• **Exercise details**:
Start to finish, copy the data exactly.

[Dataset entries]
Start of Block

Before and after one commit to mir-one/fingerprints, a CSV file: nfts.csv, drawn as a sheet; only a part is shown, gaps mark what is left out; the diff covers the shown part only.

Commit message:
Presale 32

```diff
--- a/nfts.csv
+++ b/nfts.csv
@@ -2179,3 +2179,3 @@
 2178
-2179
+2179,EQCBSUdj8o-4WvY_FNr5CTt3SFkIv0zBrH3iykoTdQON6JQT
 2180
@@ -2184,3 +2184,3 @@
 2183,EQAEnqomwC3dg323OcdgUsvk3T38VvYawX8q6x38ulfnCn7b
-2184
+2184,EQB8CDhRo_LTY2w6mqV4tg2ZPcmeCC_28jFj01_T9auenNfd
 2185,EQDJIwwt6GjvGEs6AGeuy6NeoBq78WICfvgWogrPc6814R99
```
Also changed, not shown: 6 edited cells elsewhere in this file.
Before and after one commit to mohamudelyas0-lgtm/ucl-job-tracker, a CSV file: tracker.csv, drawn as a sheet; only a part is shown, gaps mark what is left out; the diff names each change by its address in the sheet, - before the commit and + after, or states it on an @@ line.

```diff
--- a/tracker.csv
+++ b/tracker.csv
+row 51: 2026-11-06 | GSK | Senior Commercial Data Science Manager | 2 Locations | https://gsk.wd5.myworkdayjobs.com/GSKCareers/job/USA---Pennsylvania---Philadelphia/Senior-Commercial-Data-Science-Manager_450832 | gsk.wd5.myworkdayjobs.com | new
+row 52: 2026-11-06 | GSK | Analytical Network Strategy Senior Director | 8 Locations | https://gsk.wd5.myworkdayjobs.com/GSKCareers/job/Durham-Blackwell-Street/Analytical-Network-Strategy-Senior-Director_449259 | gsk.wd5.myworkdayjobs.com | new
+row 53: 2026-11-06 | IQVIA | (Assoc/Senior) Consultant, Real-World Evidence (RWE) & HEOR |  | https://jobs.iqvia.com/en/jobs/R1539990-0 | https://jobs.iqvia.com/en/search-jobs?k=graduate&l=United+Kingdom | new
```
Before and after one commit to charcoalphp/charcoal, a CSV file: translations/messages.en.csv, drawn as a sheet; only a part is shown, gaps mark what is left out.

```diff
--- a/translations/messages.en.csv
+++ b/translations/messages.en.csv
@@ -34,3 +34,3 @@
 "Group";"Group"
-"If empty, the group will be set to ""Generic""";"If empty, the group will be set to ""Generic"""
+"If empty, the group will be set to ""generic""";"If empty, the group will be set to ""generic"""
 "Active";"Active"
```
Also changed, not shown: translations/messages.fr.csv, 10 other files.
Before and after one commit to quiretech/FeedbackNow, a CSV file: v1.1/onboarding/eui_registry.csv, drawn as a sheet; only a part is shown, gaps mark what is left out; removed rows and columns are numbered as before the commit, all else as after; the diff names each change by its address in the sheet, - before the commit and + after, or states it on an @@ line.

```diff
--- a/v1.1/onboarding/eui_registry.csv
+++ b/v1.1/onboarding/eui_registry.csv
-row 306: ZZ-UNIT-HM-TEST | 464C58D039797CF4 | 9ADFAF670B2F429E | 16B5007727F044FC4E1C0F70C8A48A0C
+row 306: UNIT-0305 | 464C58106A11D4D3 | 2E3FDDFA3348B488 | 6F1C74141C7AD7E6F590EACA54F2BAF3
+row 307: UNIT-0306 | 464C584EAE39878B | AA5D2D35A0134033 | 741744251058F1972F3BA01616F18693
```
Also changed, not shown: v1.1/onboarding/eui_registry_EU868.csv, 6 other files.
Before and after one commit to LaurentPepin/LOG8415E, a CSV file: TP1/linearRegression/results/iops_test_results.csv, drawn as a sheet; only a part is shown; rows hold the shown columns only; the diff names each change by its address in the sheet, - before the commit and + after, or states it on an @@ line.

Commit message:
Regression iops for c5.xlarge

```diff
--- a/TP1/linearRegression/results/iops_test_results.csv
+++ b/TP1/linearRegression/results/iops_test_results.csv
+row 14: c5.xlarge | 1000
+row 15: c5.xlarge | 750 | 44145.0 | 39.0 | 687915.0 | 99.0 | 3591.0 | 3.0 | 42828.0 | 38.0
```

End of Block

• **Written solution**:
Before and after one commit to mir-one/fingerprints, a CSV file: nfts.csv, drawn as a sheet; only a part is shown, gaps mark what is left out; the diff covers the shown part only.

Commit message:
Presale 32

```diff
--- a/nfts.csv
+++ b/nfts.csv
@@ -2179,3 +2179,3 @@
 2178
-2179
+2179,EQCBSUdj8o-4WvY_FNr5CTt3SFkIv0zBrH3iykoTdQON6JQT
 2180
@@ -2184,3 +2184,3 @@
 2183,EQAEnqomwC3dg323OcdgUsvk3T38VvYawX8q6x38ulfnCn7b
-2184
+2184,EQB8CDhRo_LTY2w6mqV4tg2ZPcmeCC_28jFj01_T9auenNfd
 2185,EQDJIwwt6GjvGEs6AGeuy6NeoBq78WICfvgWogrPc6814R99
```
Also changed, not shown: 6 edited cells elsewhere in this file.
Before and after one commit to mohamudelyas0-lgtm/ucl-job-tracker, a CSV file: tracker.csv, drawn as a sheet; only a part is shown, gaps mark what is left out; the diff names each change by its address in the sheet, - before the commit and + after, or states it on an @@ line.

```diff
--- a/tracker.csv
+++ b/tracker.csv
+row 51: 2026-11-06 | GSK | Senior Commercial Data Science Manager | 2 Locations | https://gsk.wd5.myworkdayjobs.com/GSKCareers/job/USA---Pennsylvania---Philadelphia/Senior-Commercial-Data-Science-Manager_450832 | gsk.wd5.myworkdayjobs.com | new
+row 52: 2026-11-06 | GSK | Analytical Network Strategy Senior Director | 8 Locations | https://gsk.wd5.myworkdayjobs.com/GSKCareers/job/Durham-Blackwell-Street/Analytical-Network-Strategy-Senior-Director_449259 | gsk.wd5.myworkdayjobs.com | new
+row 53: 2026-11-06 | IQVIA | (Assoc/Senior) Consultant, Real-World Evidence (RWE) & HEOR |  | https://jobs.iqvia.com/en/jobs/R1539990-0 | https://jobs.iqvia.com/en/search-jobs?k=graduate&l=United+Kingdom | new
```
Before and after one commit to charcoalphp/charcoal, a CSV file: translations/messages.en.csv, drawn as a sheet; only a part is shown, gaps mark what is left out.

```diff
--- a/translations/messages.en.csv
+++ b/translations/messages.en.csv
@@ -34,3 +34,3 @@
 "Group";"Group"
-"If empty, the group will be set to ""Generic""";"If empty, the group will be set to ""Generic"""
+"If empty, the group will be set to ""generic""";"If empty, the group will be set to ""generic"""
 "Active";"Active"
```
Also changed, not shown: translations/messages.fr.csv, 10 other files.
Before and after one commit to quiretech/FeedbackNow, a CSV file: v1.1/onboarding/eui_registry.csv, drawn as a sheet; only a part is shown, gaps mark what is left out; removed rows and columns are numbered as before the commit, all else as after; the diff names each change by its address in the sheet, - before the commit and + after, or states it on an @@ line.

```diff
--- a/v1.1/onboarding/eui_registry.csv
+++ b/v1.1/onboarding/eui_registry.csv
-row 306: ZZ-UNIT-HM-TEST | 464C58D039797CF4 | 9ADFAF670B2F429E | 16B5007727F044FC4E1C0F70C8A48A0C
+row 306: UNIT-0305 | 464C58106A11D4D3 | 2E3FDDFA3348B488 | 6F1C74141C7AD7E6F590EACA54F2BAF3
+row 307: UNIT-0306 | 464C584EAE39878B | AA5D2D35A0134033 | 741744251058F1972F3BA01616F18693
```
Also changed, not shown: v1.1/onboarding/eui_registry_EU868.csv, 6 other files.
Before and after one commit to LaurentPepin/LOG8415E, a CSV file: TP1/linearRegression/results/iops_test_results.csv, drawn as a sheet; only a part is shown; rows hold the shown columns only; the diff names each change by its address in the sheet, - before the commit and + after, or states it on an @@ line.

Commit message:
Regression iops for c5.xlarge

```diff
--- a/TP1/linearRegression/results/iops_test_results.csv
+++ b/TP1/linearRegression/results/iops_test_results.csv
+row 14: c5.xlarge | 1000
+row 15: c5.xlarge | 750 | 44145.0 | 39.0 | 687915.0 | 99.0 | 3591.0 | 3.0 | 42828.0 | 38.0
```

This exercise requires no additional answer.